[DATA EXTRACTS Boundary: Start]

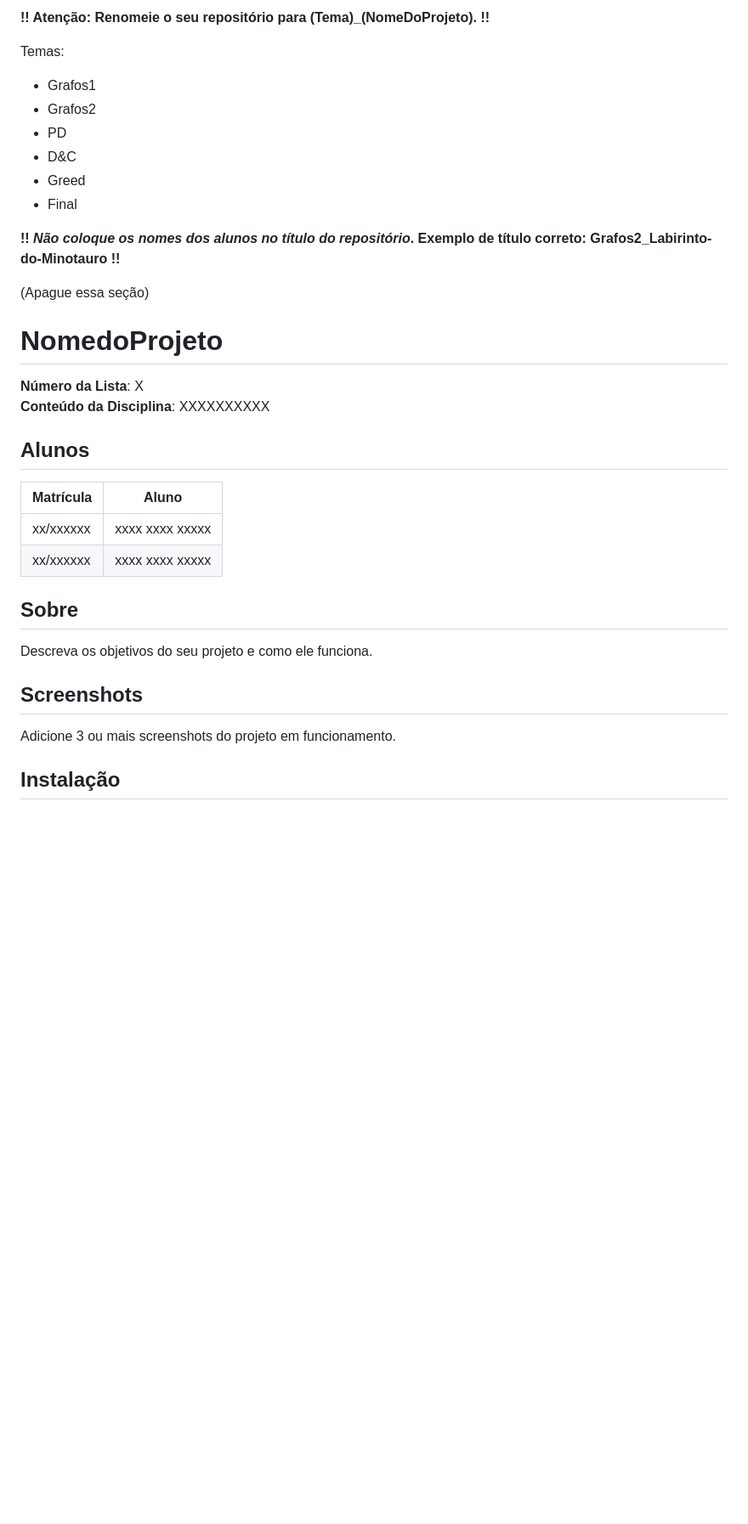
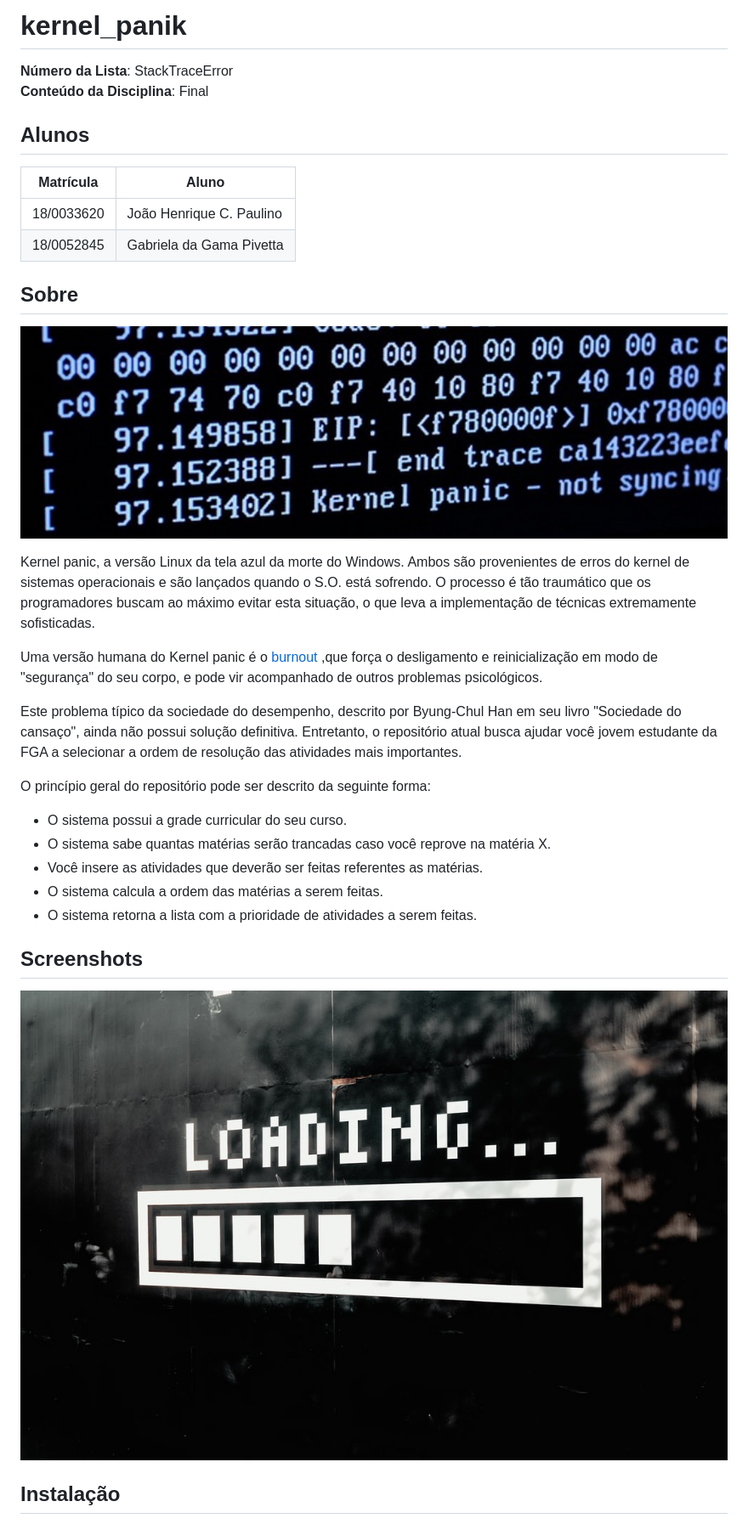
Before and after one commit to projeto-de-algoritmos/Final_kernel_panic, a Markdown page: README.md, the part around the change printed below. Shown: that part at 85% size. GitHub-like rendering; pictures changed too: img/loading.jpeg (added), img/panik.jpeg (added); blank space fills up the shorter version.

Commit message:
Readme atualizado + imagens

```diff
--- a/README.md
+++ b/README.md
@@ -1,32 +1,43 @@
-**!! Atenção: Renomeie o seu repositório para (Tema)_(NomeDoProjeto). !!**
+# kernel_panik
 
-Temas:
- - Grafos1
- - Grafos2
- - PD
- - D&C
- - Greed
- - Final
-
- **!! *Não coloque os nomes dos alunos no título do repositório*. Exemplo de título correto: Grafos2_Labirinto-do-Minotauro !!**
-
- (Apague essa seção)
-
-# NomedoProjeto
-
-**Número da Lista**: X<br>
-**Conteúdo da Disciplina**: XXXXXXXXXX<br>
+**Número da Lista**: StackTraceError<br>
+**Conteúdo da Disciplina**: Final<br>
 
 ## Alunos
 |Matrícula | Aluno |
 | -- | -- |
-| xx/xxxxxx  |  xxxx xxxx xxxxx |
-| xx/xxxxxx  |  xxxx xxxx xxxxx |
+| 18/0033620  |  João Henrique C. Paulino |
+| 18/0052845  |  Gabriela da Gama Pivetta |
 
 ## Sobre
-Descreva os objetivos do seu projeto e como ele funciona.
+![panikito](img/panik.jpeg)
+
+Kernel panic, a versão Linux da tela azul da morte do Windows.
+Ambos são provenientes de erros do kernel de sistemas
+operacionais e são lançados quando o S.O. está sofrendo.
+O processo é tão traumático que os programadores buscam
+ao máximo evitar esta situação, o que leva a implementação
+de técnicas extremamente sofisticadas.
+
+Uma versão humana do Kernel panic é o [burnout](https://www.gov.br/saude/pt-br/assuntos/saude-de-a-a-z/s/sindrome-de-burnout#:~:text=S%C3%ADndrome%20de%20Burnout%20ou%20S%C3%ADndrome,justamente%20o%20excesso%20de%20trabalho.)
+,que força o desligamento e reinicialização em modo de "segurança" do seu corpo, e pode vir acompanhado
+de outros problemas psicológicos.
+
+Este problema típico da sociedade do desempenho, descrito por
+Byung-Chul Han em seu livro "Sociedade do cansaço", ainda não
+possui solução definitiva. Entretanto, o repositório atual
+busca ajudar você jovem estudante da FGA a selecionar
+a ordem de resolução das atividades mais importantes.
+
+O princípio geral do repositório pode ser descrito da seguinte forma:
+
+- O sistema possui a grade curricular do seu curso.
+- O sistema sabe quantas matérias serão trancadas caso você reprove na matéria X.
+- Você insere as atividades que deverão ser feitas referentes as matérias.
+- O sistema calcula a ordem das matérias a serem feitas.
+- O sistema retorna a lista com a prioridade de atividades a serem feitas.
 
 ## Screenshots
-Adicione 3 ou mais screenshots do projeto em funcionamento.
+![loading](img/loading.jpeg)
 
 ## Instalação
```
Also changed, not shown: other parts of README.md (+17 -4 lines).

[DATA EXTRACTS Boundary: End]

- [WORK TO BE COMPLETED] The entries above need an exact copy without their pictures.

- [FINISHED TASK]
Before and after one commit to projeto-de-algoritmos/Final_kernel_panic, a Markdown page: README.md, the part around the change printed below. Shown: that part at 85% size. GitHub-like rendering; pictures changed too: img/loading.jpeg (added), img/panik.jpeg (added); blank space fills up the shorter version.

Commit message:
Readme atualizado + imagens

```diff
--- a/README.md
+++ b/README.md
@@ -1,32 +1,43 @@
-**!! Atenção: Renomeie o seu repositório para (Tema)_(NomeDoProjeto). !!**
+# kernel_panik
 
-Temas:
- - Grafos1
- - Grafos2
- - PD
- - D&C
- - Greed
- - Final
-
- **!! *Não coloque os nomes dos alunos no título do repositório*. Exemplo de título correto: Grafos2_Labirinto-do-Minotauro !!**
-
- (Apague essa seção)
-
-# NomedoProjeto
-
-**Número da Lista**: X<br>
-**Conteúdo da Disciplina**: XXXXXXXXXX<br>
+**Número da Lista**: StackTraceError<br>
+**Conteúdo da Disciplina**: Final<br>
 
 ## Alunos
 |Matrícula | Aluno |
 | -- | -- |
-| xx/xxxxxx  |  xxxx xxxx xxxxx |
-| xx/xxxxxx  |  xxxx xxxx xxxxx |
+| 18/0033620  |  João Henrique C. Paulino |
+| 18/0052845  |  Gabriela da Gama Pivetta |
 
 ## Sobre
-Descreva os objetivos do seu projeto e como ele funciona.
+![panikito](img/panik.jpeg)
+
+Kernel panic, a versão Linux da tela azul da morte do Windows.
+Ambos são provenientes de erros do kernel de sistemas
+operacionais e são lançados quando o S.O. está sofrendo.
+O processo é tão traumático que os programadores buscam
+ao máximo evitar esta situação, o que leva a implementação
+de técnicas extremamente sofisticadas.
+
+Uma versão humana do Kernel panic é o [burnout](https://www.gov.br/saude/pt-br/assuntos/saude-de-a-a-z/s/sindrome-de-burnout#:~:text=S%C3%ADndrome%20de%20Burnout%20ou%20S%C3%ADndrome,justamente%20o%20excesso%20de%20trabalho.)
+,que força o desligamento e reinicialização em modo de "segurança" do seu corpo, e pode vir acompanhado
+de outros problemas psicológicos.
+
+Este problema típico da sociedade do desempenho, descrito por
+Byung-Chul Han em seu livro "Sociedade do cansaço", ainda não
+possui solução definitiva. Entretanto, o repositório atual
+busca ajudar você jovem estudante da FGA a selecionar
+a ordem de resolução das atividades mais importantes.
+
+O princípio geral do repositório pode ser descrito da seguinte forma:
+
+- O sistema possui a grade curricular do seu curso.
+- O sistema sabe quantas matérias serão trancadas caso você reprove na matéria X.
+- Você insere as atividades que deverão ser feitas referentes as matérias.
+- O sistema calcula a ordem das matérias a serem feitas.
+- O sistema retorna a lista com a prioridade de atividades a serem feitas.
 
 ## Screenshots
-Adicione 3 ou mais screenshots do projeto em funcionamento.
+![loading](img/loading.jpeg)
 
 ## Instalação
```
Also changed, not shown: other parts of README.md (+17 -4 lines).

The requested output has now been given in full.